Dealing effectively with a bully at work requires some self-restraint. No matter how angry, hurt or embarrassed you are by their remarks, you need to remain calm. But that doesn't mean you shouldn't stand up for yourself. In fact, if you're sitting, actually stand up and interrupt your co-worker by saying their name. For example: "Joe. Joe. Are you finished? I need to get back to work now." There are two messages you're giving Joe: One, he's a distraction. And two, his opinion of you doesn't count.

Another approach is to take the bully aside and talk directly with them. Ask them what their problem is with you. Now to make this work, you must listen without reacting or getting upset. Whatever it is, the message you must convey is that you want to be treated with respect. The point of this discussion is not about being friends. It's about them treating you properly so that you can do your job.

If those tactics feel too confrontational for your situation, Marcia suggests using what she calls the "stealth method." Since most bullies don't feel good about themselves, you want to try to find ways to boost their self-esteem. Ask their advice about something or inquire about their life outside of work. Showing interest will make them feel liked. This method requires putting away your own anger. But in the end, you may very well turn a bully into an ally.

Copyright 2011 America Now. All rights reserved.

  • Most Popular StoriesMost Popular StoriesMore>>

  • Physicians warn against giving melatonin to children

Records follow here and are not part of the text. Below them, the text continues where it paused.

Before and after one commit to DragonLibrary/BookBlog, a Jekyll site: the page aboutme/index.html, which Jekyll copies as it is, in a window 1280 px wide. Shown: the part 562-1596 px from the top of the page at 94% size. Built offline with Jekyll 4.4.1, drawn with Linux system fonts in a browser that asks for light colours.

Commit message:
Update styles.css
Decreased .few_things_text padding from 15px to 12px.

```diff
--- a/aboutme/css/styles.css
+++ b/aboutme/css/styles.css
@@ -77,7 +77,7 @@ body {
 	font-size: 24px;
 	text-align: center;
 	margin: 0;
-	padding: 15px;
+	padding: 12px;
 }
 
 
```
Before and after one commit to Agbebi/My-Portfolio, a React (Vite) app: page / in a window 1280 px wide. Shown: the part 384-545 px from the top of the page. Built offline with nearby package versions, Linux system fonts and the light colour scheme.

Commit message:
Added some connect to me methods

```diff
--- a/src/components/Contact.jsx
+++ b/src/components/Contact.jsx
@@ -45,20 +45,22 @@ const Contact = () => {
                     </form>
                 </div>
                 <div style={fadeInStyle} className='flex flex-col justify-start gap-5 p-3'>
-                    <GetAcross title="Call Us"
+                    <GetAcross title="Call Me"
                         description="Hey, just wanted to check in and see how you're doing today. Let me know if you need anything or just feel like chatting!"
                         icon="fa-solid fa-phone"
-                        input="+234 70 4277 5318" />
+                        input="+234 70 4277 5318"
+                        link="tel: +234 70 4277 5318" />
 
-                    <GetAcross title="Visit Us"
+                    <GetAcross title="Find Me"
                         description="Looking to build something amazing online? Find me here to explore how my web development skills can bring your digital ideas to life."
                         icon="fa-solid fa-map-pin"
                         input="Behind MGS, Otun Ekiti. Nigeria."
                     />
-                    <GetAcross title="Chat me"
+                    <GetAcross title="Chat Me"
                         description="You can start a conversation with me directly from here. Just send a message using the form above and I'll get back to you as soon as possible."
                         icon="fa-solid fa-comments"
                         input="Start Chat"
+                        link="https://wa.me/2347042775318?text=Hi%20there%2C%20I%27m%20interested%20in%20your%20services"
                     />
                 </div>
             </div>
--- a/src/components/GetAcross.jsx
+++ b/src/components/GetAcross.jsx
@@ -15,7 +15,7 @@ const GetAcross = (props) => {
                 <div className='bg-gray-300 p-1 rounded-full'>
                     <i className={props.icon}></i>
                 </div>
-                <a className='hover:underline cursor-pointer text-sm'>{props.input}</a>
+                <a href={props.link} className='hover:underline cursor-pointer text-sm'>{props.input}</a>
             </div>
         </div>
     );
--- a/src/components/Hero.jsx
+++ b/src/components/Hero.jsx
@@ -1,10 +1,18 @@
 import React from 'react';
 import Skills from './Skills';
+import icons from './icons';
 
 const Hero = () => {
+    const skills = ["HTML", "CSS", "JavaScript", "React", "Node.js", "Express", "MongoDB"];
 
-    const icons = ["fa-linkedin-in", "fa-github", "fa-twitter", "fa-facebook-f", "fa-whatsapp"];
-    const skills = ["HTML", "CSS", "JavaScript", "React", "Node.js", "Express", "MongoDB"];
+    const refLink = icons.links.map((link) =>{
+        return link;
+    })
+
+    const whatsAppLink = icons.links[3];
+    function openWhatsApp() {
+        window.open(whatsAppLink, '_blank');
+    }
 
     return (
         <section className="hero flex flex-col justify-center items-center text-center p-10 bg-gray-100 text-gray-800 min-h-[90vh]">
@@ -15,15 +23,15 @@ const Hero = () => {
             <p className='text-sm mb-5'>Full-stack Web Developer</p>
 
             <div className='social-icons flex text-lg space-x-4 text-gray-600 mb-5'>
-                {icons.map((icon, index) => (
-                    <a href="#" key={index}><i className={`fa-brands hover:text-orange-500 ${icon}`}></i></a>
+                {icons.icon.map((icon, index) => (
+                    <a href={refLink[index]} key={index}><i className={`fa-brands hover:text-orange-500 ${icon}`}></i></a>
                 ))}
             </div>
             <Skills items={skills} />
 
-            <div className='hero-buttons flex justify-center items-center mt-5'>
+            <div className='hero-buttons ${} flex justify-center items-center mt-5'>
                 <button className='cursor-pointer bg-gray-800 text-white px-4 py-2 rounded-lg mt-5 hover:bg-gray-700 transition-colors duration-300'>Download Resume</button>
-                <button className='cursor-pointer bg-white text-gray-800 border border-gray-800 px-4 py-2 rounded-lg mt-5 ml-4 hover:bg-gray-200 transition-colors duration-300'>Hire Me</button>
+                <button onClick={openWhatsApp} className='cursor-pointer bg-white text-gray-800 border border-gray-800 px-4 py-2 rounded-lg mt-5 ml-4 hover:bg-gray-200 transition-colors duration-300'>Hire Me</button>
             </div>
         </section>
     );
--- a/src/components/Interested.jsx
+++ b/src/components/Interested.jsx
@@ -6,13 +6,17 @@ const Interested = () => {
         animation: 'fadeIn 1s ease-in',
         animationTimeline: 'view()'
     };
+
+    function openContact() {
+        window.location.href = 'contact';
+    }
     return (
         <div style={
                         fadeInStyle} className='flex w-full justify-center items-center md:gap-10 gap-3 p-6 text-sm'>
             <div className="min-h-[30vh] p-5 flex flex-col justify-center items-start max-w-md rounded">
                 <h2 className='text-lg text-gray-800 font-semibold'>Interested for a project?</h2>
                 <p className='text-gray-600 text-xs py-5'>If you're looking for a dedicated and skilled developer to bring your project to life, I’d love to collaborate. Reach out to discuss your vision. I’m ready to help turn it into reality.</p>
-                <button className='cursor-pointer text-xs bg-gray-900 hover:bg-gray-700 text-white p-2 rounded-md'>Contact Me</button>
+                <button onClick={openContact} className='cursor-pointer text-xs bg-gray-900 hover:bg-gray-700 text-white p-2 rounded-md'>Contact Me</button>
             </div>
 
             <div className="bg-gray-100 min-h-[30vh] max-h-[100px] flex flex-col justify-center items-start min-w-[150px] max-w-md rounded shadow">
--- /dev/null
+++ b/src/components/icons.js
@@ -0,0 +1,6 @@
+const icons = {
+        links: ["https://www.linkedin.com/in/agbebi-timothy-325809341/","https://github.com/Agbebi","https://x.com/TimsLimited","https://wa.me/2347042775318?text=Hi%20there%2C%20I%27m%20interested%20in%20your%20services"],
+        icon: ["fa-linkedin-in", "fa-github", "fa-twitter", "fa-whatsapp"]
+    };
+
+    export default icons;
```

    Physicians warn against giving melatonin to children

    Parents desperate to get their troubled sleepers to bed are turning to synthetic melatonin, which is a supplement sold over the counter. But expert warn it could have adverse effects on child development.
    Many adults turn to sleep aids like melatonin, but now more parents are giving them to their kids, too. We talked to physicians to see what they had to say about how it could affect your child's development.
  • Six deadly foods for dogs

    Six deadly foods for dogs

    Every pet owner knows a dog can get into just about anything around the house. One woman found that out the hard way when her dog ate a bunch of grapes! Turns out, that's one of the most dangerous foods
    Every pet owner knows a dog can get into just about anything around the house. But these common snacks could be fatal for Fido.
  • Mouse droppings cause disease

    Mouse droppings cause respiratory disease

    Mice are one of the most resilient mammals living on the planet. Some people have them as pets, and they're also used in laboratory experiments. If wild mice get inside your house, they can potentially
    If wild mice find a way inside your home, they can potentially cause thousands of dollars worth of damage to your drywall and insulation. They can also transmit a harmful disease which can cause death in humans. 
Powered by WorldNow